Your assignment: Take every line of the material below that includes the string "shown" and copy it out.

==============================

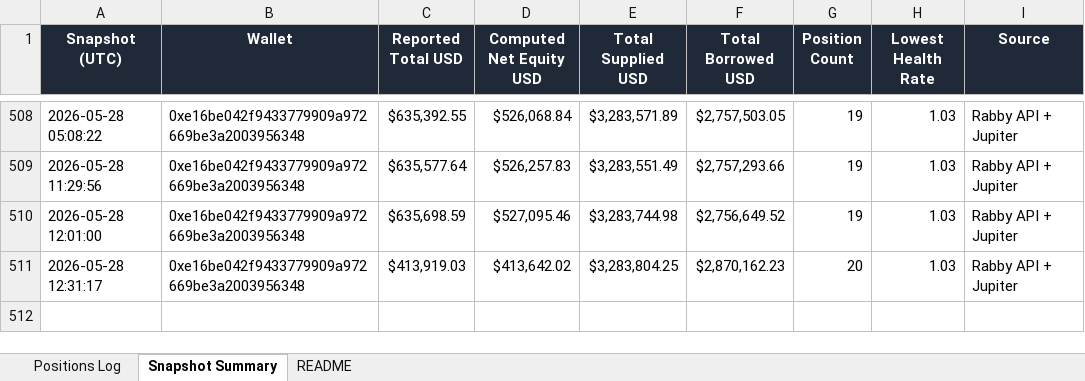
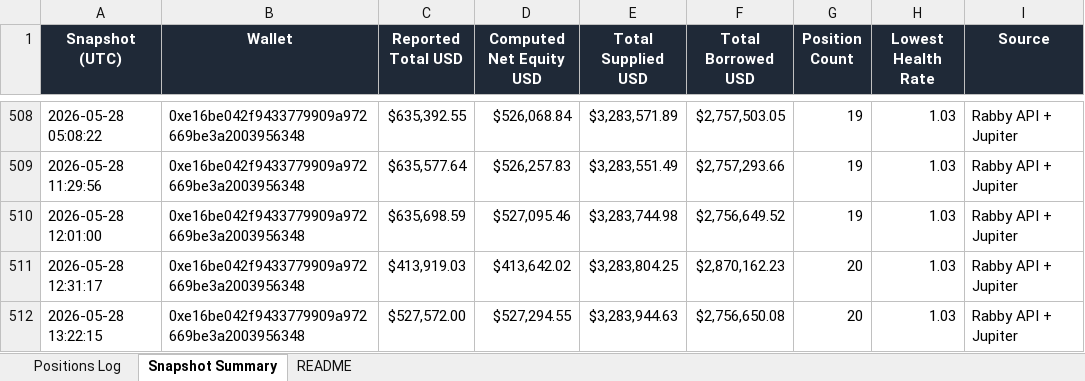
Before and after one commit to crypto-dashboard-777/defi-dashboard, an Excel workbook: outputs/debank_positions_log.xlsx, sheet Snapshot Summary, drawn as a sheet; only a part is shown, gaps mark what is left out; values as stored, in another font and other column widths than the file's, no borders; the diff names each change by its address in the sheet, - before the commit and + after, or states it on an @@ line.

```diff
--- a/outputs/debank_positions_log.xlsx (sheet Snapshot Summary)
+++ b/outputs/debank_positions_log.xlsx (sheet Snapshot Summary)
+row 512: 2026-05-28 13:22:15 | 0xe16be042f9433779909a972669be3a2003956348 | $527,572.00 | $527,294.55 | $3,283,944.63 | $2,756,650.08 | 20 | 1.03 | Rabby API + Jupiter
```
Also changed, not shown: sheet Positions Log, 6 other files.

==============================

Exercise answer:
Before and after one commit to crypto-dashboard-777/defi-dashboard, an Excel workbook: outputs/debank_positions_log.xlsx, sheet Snapshot Summary, drawn as a sheet; only a part is shown, gaps mark what is left out; values as stored, in another font and other column widths than the file's, no borders; the diff names each change by its address in the sheet, - before the commit and + after, or states it on an @@ line.
Also changed, not shown: sheet Positions Log, 6 other files.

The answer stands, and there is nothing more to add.